Work out how many lines of the material contain the string "Courier". Respond with the number only.

▶ _RECORD SET_
━━━━━━━━

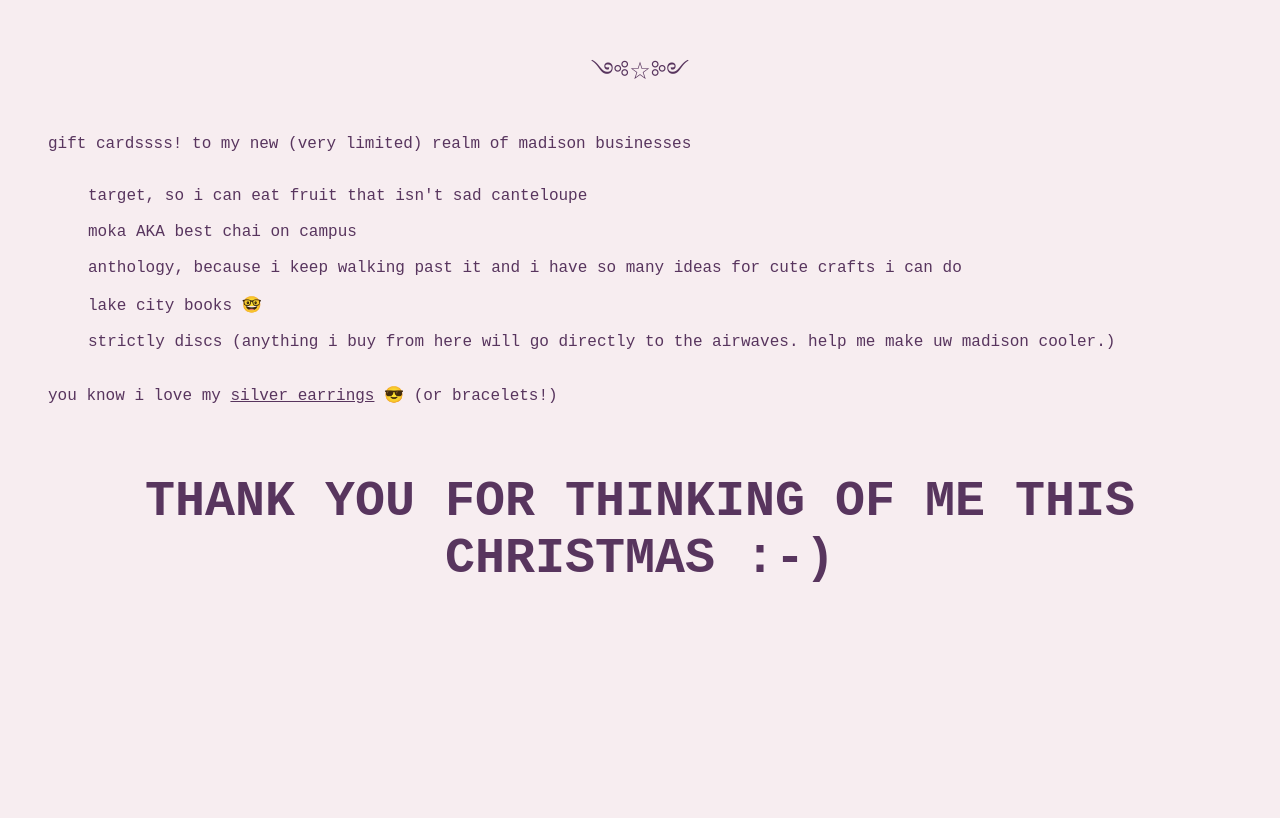
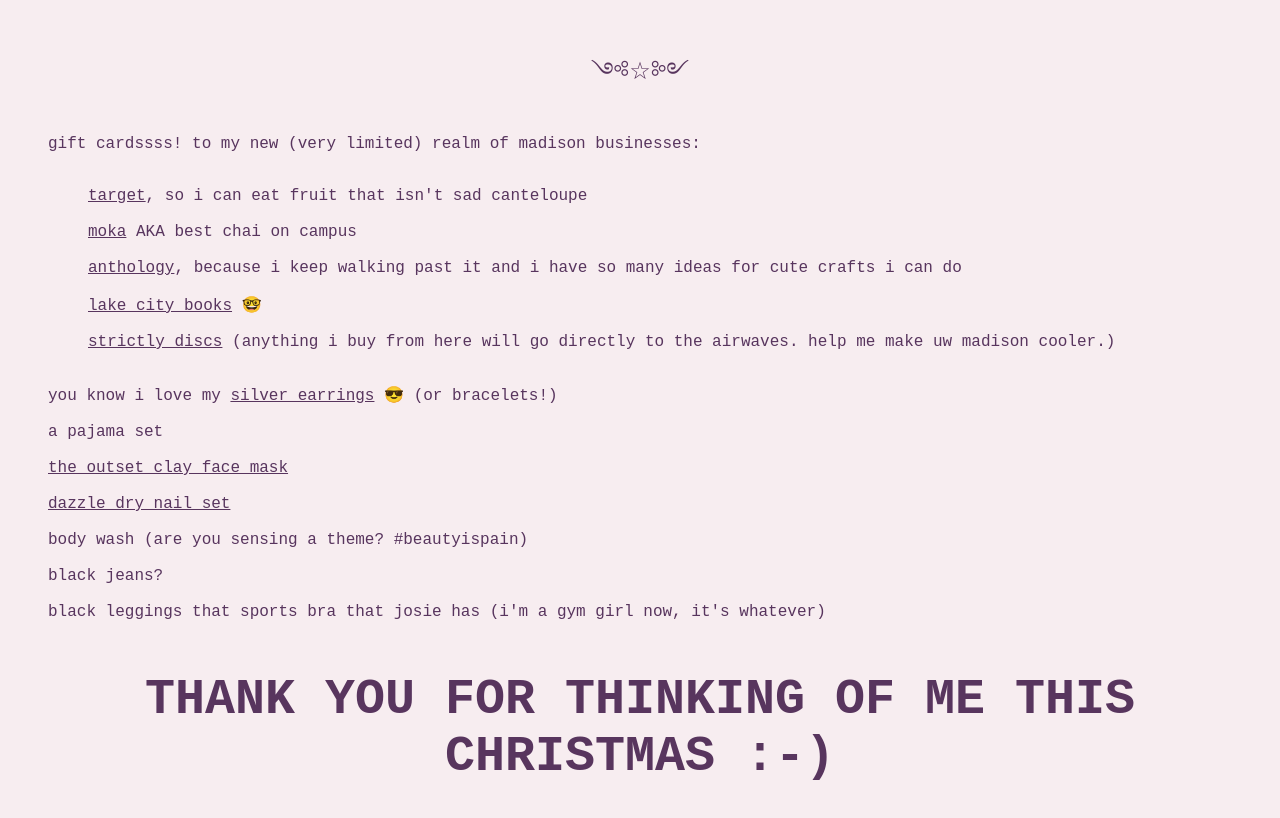
Before and after one commit to adrianapilled/adrianachristmas, a plain HTML site: page index.html in a window 1280 px wide. Shown: the part 128-946 px from the top of the page. Before the commit the page ends 800 px from the top, so only its background shows below. Drawn offline with Linux system fonts and the light colour scheme.

Commit message:
Update index.html

```diff
--- a/index.html
+++ b/index.html
@@ -11,13 +11,20 @@
 
 <p style = "font-size: 24px; text-align:center; color:#58355e;"> ༺☆༻
 <p style = "font-family:Courier New;color:#58355e;text-align:left;">
-gift cardssss! to my new (very limited) realm of madison businesses <br><br>
-<blockquote> target, so i can eat fruit that isn't sad canteloupe<br><br>
-moka AKA best chai on campus<br><br>
-anthology, because i keep walking past it and i have so many ideas for cute crafts i can do<br><br>
-lake city books 🤓<br><br>
-strictly discs (anything i buy from here will go directly to the airwaves. help me make uw madison cooler.)<br><br></blockquote>
+gift cardssss! to my new (very limited) realm of madison businesses: <br><br>
+<blockquote> <a href="https://www.target.com/c/target-giftcards-gift-cards/-/N-5xsxt">target</a>, so i can eat fruit that isn't sad canteloupe<br><br>
+<a href="https://mymokacoffee.com/collections/gift-card?srsltid=AfmBOorjCcmsfBbbKECoenQCiVcWh85X5gzDy9obi1nFMSIaM3u4rT11">moka</a> AKA best chai on campus<br><br>
+<a href="https://www.anthologymadison.com/giftcard/">anthology</a>, because i keep walking past it and i have so many ideas for cute crafts i can do<br><br>
+<a href="https://www.lakecitybooks.com/gift-cards">lake city books</a> 🤓<br><br>
+<a href="https://shop.strictlydiscs.com/pages/gift-cards">strictly discs</a> (anything i buy from here will go directly to the airwaves. help me make uw madison cooler.)<br><br></blockquote>
 you know i love my <a href="https://studiocult.co/collections/earrings">silver earrings</a> 😎 (or bracelets!) <br><br>
+a pajama set <br><br>
+<a href="https://www.nordstrom.com/s/purifying-blue-clay-mask/7547312?srsltid=AfmBOorTUpJTjQAIf1TXV6Zm2SUbylOfmC74ij9BZ0cMRqwlBCNsybWw">the outset clay face mask</a><br><br>
+<a href="https://dazzledry.com/products/build-your-system-kit">dazzle dry nail set</a><br><br>
+body wash (are you sensing a theme? #beautyispain)<br><br>
+black jeans?<br><br>
+black leggings
+that sports bra that josie has (i'm a gym girl now, it's whatever)
 </p>
 
 <p style = "font-family:Courier New;font-size:50px;font-weight:bold;text-align:center;color:#58355e">THANK YOU FOR THINKING OF ME THIS CHRISTMAS :-)</p>
```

━━━━━━━━

▶ _COMPLETED EXERCISE_
2